  • Clergy. About 20% who obtain religion majors land in some form of church work where they will instruct, counsel, offer comfort and provide spiritual help to congregants under their care.
  • Spiritual writer. This involves taking what you believe and helping to inspire and instruct others through the written word.
  • Political activist. Knowledge of religion is an indispensible part of politics and can be the key to understanding and improving upon a number of local and world issues. 
  • Social/Human service assistant or administrator.  These individuals help struggling families or individuals find resources within their community. They may also create and implement services to help meet felt needs.
  • Community development worker. Whether employed by a non-profit or an NGO, in a local community or overseas, these workers tackle social, legal, economic or environmental issues and work for betterment and equality through education and empowerment.

Want to develop a better understanding of yourself, your fellow creature, the meaning of life and worship? Excited about a helping profession that engages people wholistically and offers hope? Then perhaps a major in religion would be right up your ally!

A future in Religion/Ministry

By Jennifer Bailey
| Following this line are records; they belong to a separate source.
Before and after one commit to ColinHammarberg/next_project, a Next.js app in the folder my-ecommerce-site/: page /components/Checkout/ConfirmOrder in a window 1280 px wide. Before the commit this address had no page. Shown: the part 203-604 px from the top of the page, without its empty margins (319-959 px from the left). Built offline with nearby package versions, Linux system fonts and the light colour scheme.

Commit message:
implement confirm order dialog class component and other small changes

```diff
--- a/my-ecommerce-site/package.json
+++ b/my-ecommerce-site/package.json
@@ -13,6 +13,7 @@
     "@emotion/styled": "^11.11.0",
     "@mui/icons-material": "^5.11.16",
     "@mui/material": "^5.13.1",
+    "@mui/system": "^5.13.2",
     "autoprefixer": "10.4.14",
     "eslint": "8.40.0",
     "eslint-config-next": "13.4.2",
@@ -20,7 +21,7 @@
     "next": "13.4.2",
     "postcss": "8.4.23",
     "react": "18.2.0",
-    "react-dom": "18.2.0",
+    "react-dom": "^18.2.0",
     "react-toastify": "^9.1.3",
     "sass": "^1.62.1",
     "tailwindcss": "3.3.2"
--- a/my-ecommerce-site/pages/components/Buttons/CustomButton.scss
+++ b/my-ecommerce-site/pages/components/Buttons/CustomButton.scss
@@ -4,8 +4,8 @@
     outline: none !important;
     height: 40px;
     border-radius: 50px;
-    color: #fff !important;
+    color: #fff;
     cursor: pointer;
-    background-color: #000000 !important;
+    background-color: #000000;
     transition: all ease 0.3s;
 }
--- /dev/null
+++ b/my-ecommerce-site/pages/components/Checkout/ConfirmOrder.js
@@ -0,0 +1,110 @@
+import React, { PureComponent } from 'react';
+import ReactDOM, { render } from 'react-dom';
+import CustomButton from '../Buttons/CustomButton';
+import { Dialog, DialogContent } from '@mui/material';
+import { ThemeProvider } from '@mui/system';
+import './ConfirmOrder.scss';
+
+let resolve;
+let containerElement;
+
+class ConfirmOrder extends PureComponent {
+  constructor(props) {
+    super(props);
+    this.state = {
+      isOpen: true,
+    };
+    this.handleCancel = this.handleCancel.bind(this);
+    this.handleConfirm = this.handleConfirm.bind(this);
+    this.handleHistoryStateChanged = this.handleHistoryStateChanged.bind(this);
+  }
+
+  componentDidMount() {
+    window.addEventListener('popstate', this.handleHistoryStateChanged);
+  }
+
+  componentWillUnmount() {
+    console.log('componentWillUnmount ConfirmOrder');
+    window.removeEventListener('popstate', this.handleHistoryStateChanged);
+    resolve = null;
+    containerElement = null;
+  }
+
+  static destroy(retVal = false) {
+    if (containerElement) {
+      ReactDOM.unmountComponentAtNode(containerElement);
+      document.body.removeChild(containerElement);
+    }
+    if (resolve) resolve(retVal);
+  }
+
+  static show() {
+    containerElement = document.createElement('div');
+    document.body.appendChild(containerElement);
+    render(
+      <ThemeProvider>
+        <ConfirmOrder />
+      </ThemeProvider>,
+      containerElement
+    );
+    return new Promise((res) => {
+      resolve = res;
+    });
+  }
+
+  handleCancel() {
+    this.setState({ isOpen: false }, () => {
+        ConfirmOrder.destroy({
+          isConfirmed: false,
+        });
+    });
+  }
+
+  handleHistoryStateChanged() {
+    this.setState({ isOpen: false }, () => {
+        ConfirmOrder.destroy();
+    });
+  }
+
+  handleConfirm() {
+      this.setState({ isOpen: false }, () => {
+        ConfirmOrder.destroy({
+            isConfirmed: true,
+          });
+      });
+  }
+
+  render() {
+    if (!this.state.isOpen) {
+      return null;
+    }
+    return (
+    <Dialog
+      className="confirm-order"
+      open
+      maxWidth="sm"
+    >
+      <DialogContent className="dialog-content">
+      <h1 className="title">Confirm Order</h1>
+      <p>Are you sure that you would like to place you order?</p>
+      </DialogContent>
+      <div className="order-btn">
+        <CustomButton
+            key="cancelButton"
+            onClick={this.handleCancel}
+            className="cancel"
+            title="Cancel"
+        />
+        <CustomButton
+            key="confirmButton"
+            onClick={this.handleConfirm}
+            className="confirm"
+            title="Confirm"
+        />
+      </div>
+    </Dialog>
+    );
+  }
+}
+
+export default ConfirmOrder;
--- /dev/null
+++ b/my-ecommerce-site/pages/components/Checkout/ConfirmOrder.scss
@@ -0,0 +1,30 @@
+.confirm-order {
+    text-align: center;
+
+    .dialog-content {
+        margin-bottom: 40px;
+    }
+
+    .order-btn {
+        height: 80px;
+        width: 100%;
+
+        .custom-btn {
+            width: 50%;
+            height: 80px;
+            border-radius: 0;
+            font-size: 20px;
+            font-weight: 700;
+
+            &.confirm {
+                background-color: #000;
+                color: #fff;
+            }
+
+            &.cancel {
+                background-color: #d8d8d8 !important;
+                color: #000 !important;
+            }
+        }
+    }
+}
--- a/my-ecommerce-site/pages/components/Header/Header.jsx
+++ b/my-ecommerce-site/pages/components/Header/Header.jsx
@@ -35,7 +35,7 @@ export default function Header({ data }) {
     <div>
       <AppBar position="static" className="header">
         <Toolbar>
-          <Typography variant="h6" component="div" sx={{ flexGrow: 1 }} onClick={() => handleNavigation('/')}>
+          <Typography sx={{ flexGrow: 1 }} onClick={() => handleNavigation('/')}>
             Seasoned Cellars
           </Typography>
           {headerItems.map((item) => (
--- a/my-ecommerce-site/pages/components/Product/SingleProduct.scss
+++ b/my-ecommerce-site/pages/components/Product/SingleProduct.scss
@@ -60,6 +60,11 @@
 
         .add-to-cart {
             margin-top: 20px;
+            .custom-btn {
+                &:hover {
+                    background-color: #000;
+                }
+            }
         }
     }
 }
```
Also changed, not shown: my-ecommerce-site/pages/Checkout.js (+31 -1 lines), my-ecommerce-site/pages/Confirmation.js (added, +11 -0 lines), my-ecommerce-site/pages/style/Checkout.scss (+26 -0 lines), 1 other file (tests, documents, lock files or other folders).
There are a variety of opportunities within ministry-related careers. For those who believe they would like to serve the Lord through full-time ministry, one of the most important questions to ask is…where is my call to ministry coming from?  Is your interest in ministry from a desire to help others, or is it a “call” from the Lord? While Christians are called to serve in every profession we undertake, I believe full-time ministry may be best considered a response to a God-given call.

Whether you are considering a career as a children’s pastor, music/worship leader, senior pastor, youth minister, or Bible teacher/professor, may I suggest that your focus should be on service to Christ rather than on service to others. While at times, people can be wonderful to serve, individuals are imperfect and can be “challenging” to work with, to say the least. If your interest in service through ministry as your full-time career has risen from God’s call on your life, this will likely be your passion. In the popular study, “Experiencing God”, the authors touch on this notion of “service” being to Christ first. With service to Christ as the focus of ministry, it removes our personal views of the one being served. Personalities, differences of opinion, or whether or not someone seems “lovable” to you are no longer an issue when what we are doing is actually service to Christ. Seeing Christ rather than the one we are “serving” can dramatically shift our view and improve our ability to minister.
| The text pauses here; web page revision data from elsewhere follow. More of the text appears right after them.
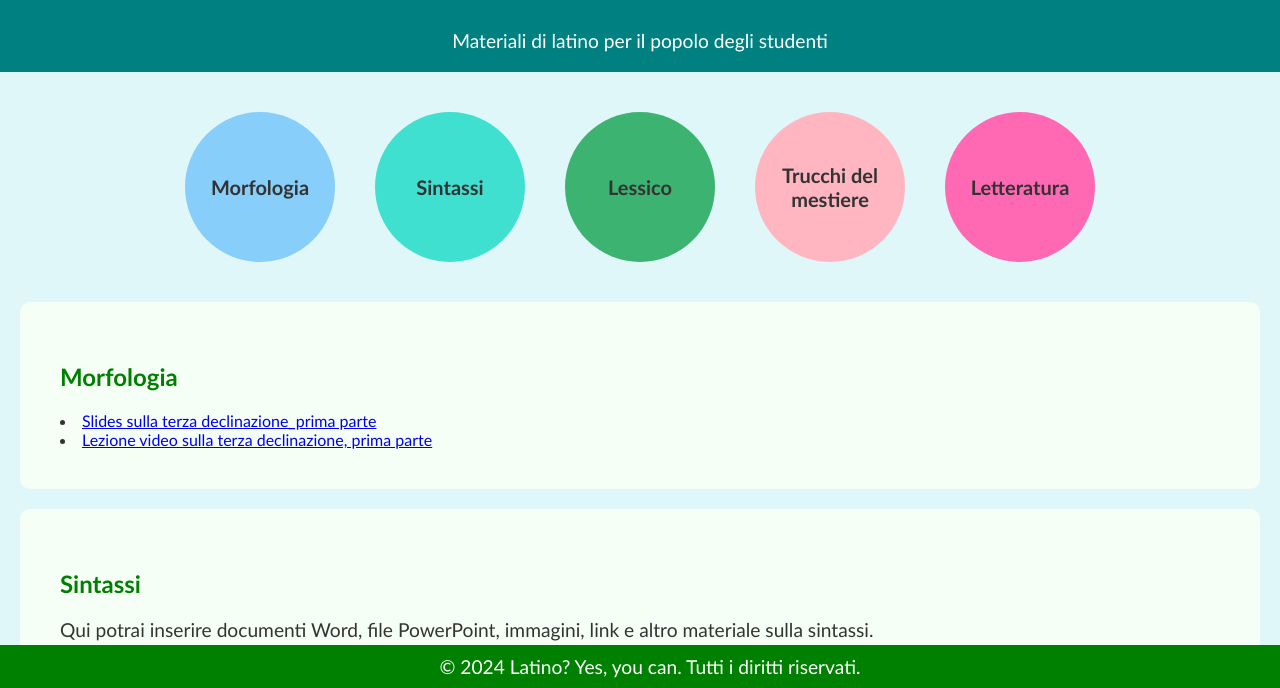
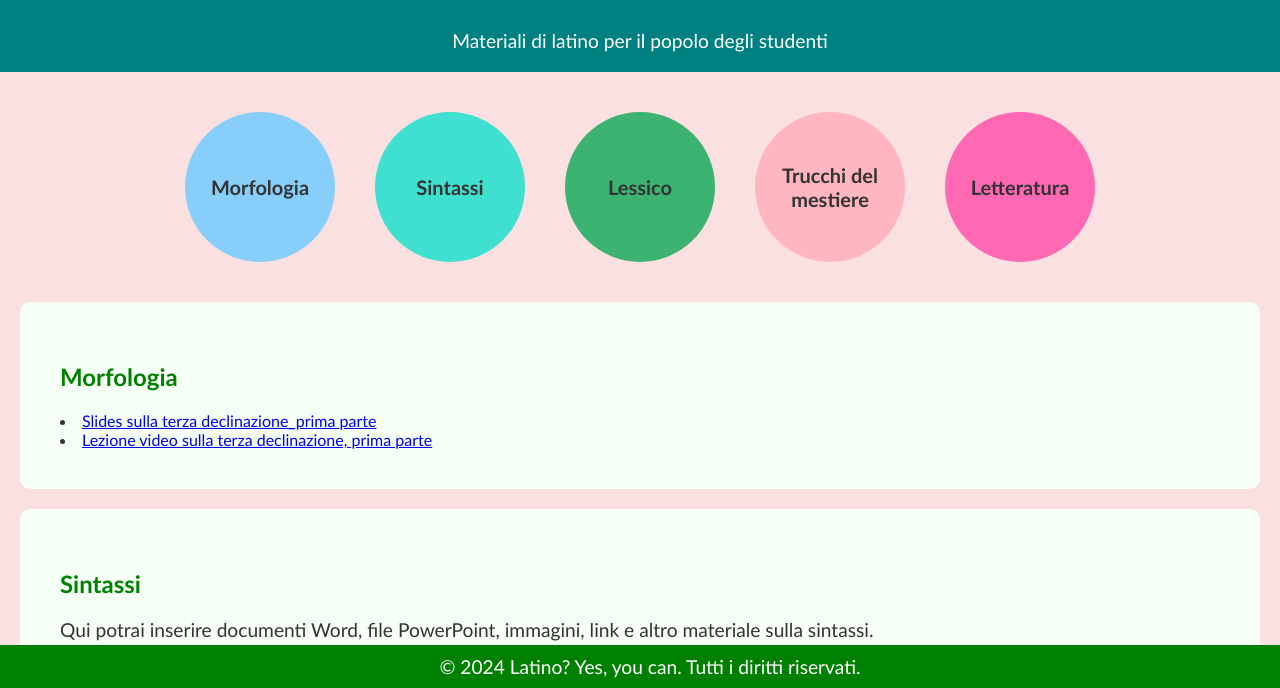
Before and after one commit to sabinariondino/iI-mio-sito-di-Latino, a plain HTML site: page index.html in a window 1280 px wide. Shown: the part 112-800 px from the top of the page. Drawn offline with Linux system fonts and the light colour scheme; a web font is replaced by a local one.

Commit message:
chanhe background to red

```diff
--- a/stile.css
+++ b/stile.css
@@ -2,7 +2,7 @@
 body {
     font-family: 'Candara', 'Georgia', serif;
     margin: 0;
-    background-color: #e0f7fa; /* Azzurro molto chiaro */
+    background-color: #fae0e0; /* Azzurro molto chiaro */
     color: #333;
 }
 
```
A career of service through ministry will likely be challenging, rewarding and constantly changing. If God is leading you into a life of ministry, it can be one of the most exciting professions you can imagine.

Pastoral Ministry

A person considering a career in pastoral ministry should possess characteristics that include integrity, empathy, patience, generosity, and hospitality – but most importantly a “call” from the Lord.

Serving as a pastor can be dramatically different from one church to another. What makes pastoral ministry so varied are such factors as the church’s location (urban, suburban, rural), the size of the church, the “make-up” of the church body, denomination, and the part of the country (culture) where the church is located, just to name a few. For example, you will likely need a very different skill set to minister effectively to a congregation of 100 in rural Minnesota, than a church of 1,000 in Southern California. You will need a different set of gifts to plant a church, than to be a senior pastor with a mature congregation of 250 members. Your own relationship with Christ should be the foundation for ministry, on which you can place the building blocks of your study of theology, psychology, business, speech, etc.

Having a deep understanding, love, and appreciation for scripture and biblical principles is critical to effective pastoral ministry. How are your personal prayer life and your time in the Word? The honest answer to this question will likely be a strong indicator of your qualifications and call to ministry.

Ministry is a rewarding and challenging profession, and if God has called you into a life of ministry there is no better place to be.